Copy, from the data below, each line that has the word "card".

** GIVEN INFORMATION follows **

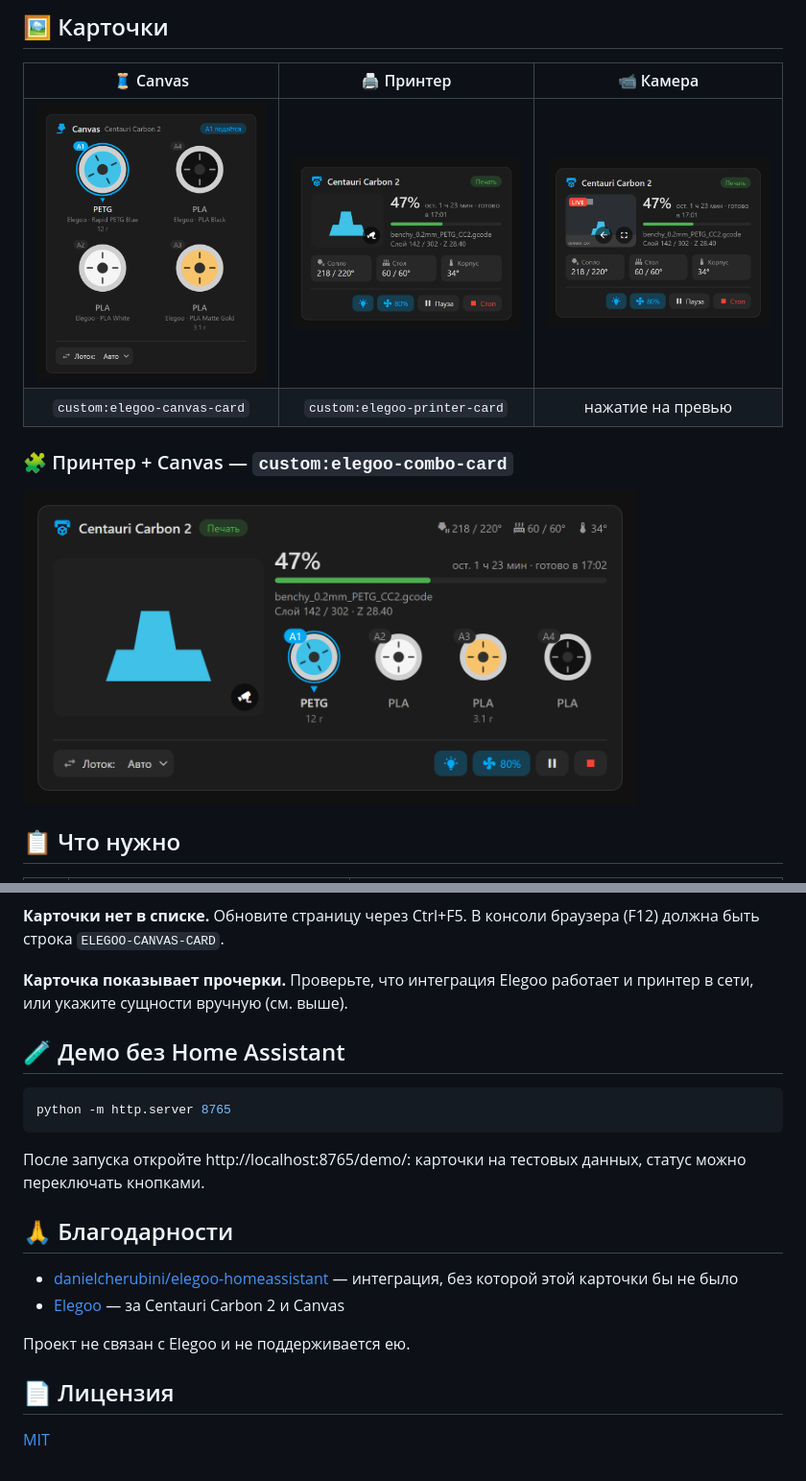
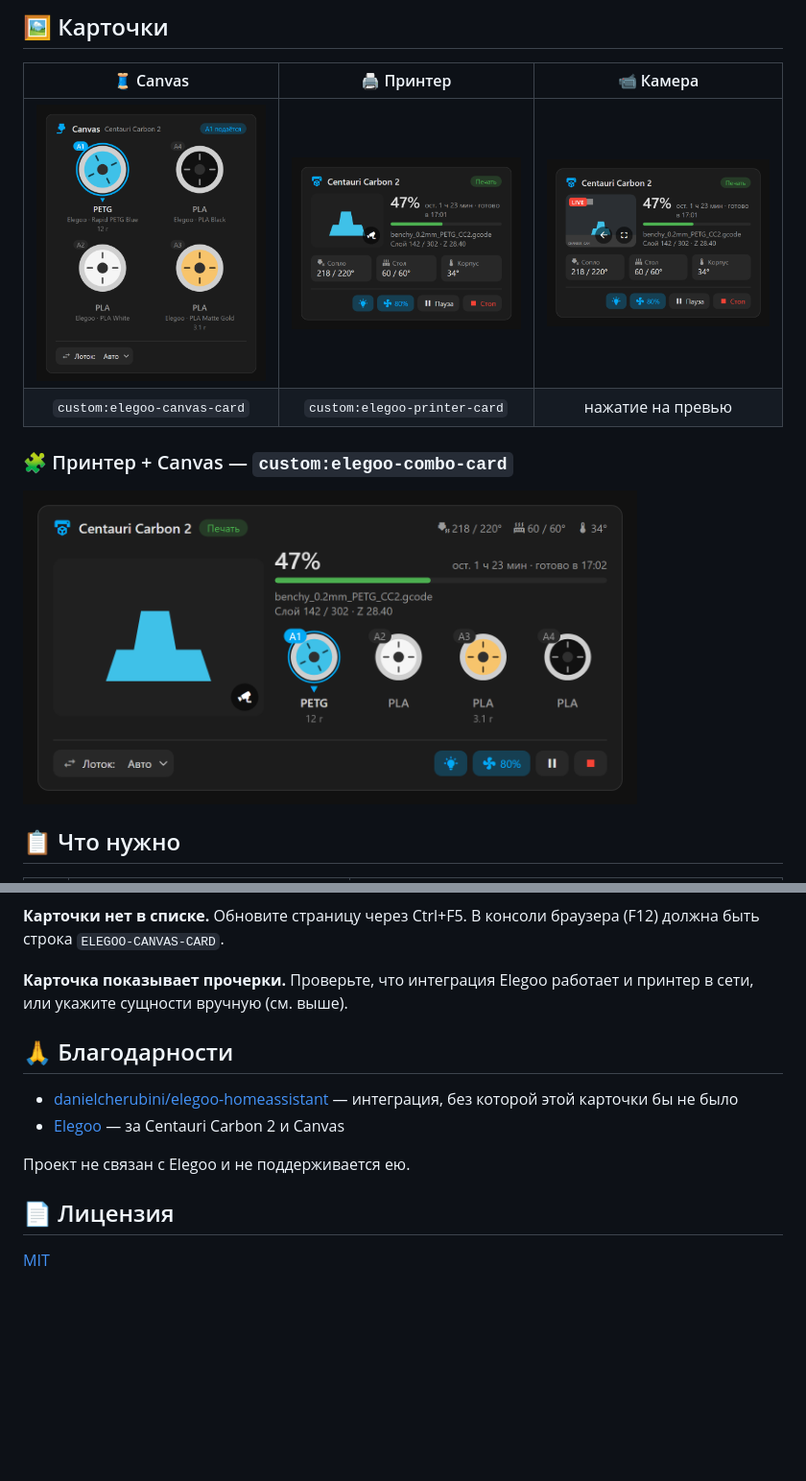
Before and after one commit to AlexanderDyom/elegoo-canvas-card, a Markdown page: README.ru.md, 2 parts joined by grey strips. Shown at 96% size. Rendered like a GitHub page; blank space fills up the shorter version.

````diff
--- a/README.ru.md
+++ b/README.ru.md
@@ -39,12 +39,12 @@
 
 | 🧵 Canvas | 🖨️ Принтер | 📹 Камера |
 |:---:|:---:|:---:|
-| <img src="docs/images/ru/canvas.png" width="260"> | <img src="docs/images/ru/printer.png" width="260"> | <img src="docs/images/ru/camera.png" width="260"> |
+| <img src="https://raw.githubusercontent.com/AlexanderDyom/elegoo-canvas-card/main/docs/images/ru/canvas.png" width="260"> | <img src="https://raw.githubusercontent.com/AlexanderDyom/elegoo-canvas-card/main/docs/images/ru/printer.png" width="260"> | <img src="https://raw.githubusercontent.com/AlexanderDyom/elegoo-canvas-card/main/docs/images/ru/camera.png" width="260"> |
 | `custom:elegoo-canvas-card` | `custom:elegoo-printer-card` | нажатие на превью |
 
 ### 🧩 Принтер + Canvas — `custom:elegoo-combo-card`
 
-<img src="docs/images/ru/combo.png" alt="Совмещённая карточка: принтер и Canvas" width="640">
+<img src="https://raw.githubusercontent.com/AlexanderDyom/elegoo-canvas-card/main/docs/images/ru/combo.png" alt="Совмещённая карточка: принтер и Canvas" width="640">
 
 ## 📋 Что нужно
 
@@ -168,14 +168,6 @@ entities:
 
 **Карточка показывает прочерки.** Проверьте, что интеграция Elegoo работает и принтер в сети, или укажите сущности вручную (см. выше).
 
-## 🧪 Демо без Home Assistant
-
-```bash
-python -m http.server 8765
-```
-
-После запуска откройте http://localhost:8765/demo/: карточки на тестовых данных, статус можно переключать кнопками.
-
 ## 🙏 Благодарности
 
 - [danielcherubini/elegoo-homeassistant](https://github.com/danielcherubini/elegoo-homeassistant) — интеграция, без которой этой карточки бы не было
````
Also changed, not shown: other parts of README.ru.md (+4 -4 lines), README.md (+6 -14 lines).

** End of GIVEN INFORMATION **

-- WRITTEN REPLY --
Before and after one commit to AlexanderDyom/elegoo-canvas-card, a Markdown page: README.ru.md, 2 parts joined by grey strips. Shown at 96% size. Rendered like a GitHub page; blank space fills up the shorter version.
+| <img src="https://raw.githubusercontent.com/AlexanderDyom/elegoo-canvas-card/main/docs/images/ru/canvas.png" width="260"> | <img src="https://raw.githubusercontent.com/AlexanderDyom/elegoo-canvas-card/main/docs/images/ru/printer.png" width="260"> | <img src="https://raw.githubusercontent.com/AlexanderDyom/elegoo-canvas-card/main/docs/images/ru/camera.png" width="260"> |
 | `custom:elegoo-canvas-card` | `custom:elegoo-printer-card` | нажатие на превью |
 ### 🧩 Принтер + Canvas — `custom:elegoo-combo-card`
+<img src="https://raw.githubusercontent.com/AlexanderDyom/elegoo-canvas-card/main/docs/images/ru/combo.png" alt="Совмещённая карточка: принтер и Canvas" width="640">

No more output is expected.